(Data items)
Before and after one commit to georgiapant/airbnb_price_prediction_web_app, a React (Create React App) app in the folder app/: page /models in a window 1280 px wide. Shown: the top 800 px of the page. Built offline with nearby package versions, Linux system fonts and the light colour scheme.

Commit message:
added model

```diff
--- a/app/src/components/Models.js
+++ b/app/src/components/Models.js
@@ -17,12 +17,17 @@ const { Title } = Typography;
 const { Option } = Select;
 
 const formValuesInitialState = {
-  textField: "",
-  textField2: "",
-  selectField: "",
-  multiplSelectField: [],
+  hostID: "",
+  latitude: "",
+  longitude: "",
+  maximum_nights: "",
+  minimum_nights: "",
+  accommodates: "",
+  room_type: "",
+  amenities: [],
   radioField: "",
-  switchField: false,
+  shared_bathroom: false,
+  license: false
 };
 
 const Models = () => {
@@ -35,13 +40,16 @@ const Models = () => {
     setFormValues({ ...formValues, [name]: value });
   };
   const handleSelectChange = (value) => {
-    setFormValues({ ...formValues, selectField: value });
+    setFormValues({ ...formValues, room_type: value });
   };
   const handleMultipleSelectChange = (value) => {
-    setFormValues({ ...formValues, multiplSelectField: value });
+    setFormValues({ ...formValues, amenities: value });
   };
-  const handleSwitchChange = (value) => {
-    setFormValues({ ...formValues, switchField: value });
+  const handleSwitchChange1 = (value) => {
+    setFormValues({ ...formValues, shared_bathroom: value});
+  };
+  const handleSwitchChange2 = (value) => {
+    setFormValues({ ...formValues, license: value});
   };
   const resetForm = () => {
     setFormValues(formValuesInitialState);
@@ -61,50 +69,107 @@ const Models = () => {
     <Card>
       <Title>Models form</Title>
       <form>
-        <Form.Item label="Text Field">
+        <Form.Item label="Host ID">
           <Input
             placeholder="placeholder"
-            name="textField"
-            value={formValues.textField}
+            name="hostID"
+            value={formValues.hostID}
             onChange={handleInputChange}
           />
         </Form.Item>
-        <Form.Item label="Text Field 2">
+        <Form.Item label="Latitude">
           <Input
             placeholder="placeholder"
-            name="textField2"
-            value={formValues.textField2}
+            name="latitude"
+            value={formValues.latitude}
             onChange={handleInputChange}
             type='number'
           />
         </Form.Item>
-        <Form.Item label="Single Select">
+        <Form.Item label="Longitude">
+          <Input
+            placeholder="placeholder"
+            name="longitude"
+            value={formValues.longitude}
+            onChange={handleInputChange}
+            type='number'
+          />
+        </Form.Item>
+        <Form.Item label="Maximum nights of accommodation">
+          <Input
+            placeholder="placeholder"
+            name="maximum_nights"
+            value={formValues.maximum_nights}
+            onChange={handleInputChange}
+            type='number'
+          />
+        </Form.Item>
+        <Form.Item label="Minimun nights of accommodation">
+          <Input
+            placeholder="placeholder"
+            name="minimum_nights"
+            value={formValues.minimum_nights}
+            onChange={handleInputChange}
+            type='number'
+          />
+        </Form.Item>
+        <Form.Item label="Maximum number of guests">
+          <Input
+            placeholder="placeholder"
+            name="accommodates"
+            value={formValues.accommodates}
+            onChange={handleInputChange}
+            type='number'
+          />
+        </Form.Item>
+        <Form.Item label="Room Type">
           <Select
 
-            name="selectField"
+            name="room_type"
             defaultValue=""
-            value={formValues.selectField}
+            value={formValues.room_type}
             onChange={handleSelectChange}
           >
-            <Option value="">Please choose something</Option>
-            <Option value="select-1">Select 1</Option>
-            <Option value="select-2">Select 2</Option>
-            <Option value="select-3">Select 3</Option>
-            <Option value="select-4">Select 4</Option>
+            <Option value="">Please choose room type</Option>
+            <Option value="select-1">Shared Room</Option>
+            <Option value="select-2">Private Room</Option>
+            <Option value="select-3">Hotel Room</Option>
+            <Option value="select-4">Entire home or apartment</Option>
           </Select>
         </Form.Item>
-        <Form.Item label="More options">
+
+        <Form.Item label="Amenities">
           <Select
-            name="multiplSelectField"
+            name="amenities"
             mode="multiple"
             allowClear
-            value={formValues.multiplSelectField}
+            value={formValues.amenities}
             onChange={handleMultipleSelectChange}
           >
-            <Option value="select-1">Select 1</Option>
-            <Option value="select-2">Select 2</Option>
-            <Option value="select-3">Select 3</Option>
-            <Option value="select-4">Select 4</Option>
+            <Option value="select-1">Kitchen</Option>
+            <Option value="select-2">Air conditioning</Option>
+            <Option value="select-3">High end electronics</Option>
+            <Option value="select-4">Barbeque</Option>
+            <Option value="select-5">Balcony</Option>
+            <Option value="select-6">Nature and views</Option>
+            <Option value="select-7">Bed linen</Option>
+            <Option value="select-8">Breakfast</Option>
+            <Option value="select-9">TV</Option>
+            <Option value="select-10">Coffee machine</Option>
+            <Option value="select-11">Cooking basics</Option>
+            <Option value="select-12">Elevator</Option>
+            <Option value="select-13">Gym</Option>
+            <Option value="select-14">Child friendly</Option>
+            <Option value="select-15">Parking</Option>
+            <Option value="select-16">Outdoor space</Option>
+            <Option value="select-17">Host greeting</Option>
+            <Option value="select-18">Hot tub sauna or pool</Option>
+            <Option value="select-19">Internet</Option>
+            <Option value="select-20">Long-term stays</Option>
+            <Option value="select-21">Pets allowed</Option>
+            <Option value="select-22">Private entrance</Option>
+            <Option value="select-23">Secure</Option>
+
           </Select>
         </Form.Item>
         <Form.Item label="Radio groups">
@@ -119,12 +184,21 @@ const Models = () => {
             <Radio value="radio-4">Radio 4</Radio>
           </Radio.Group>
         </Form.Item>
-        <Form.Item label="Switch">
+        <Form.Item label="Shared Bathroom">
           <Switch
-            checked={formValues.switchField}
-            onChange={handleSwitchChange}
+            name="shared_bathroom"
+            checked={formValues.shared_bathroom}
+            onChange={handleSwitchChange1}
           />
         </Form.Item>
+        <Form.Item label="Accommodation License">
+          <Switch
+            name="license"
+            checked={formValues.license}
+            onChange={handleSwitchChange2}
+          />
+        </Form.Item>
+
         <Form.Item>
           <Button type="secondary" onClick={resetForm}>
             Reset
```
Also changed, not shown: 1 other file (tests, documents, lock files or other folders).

PROBLEM – Scan the lines above for the word "false", then copy each line that has it.

ANSWER BOX –
-  switchField: false,
+  shared_bathroom: false,
+  license: false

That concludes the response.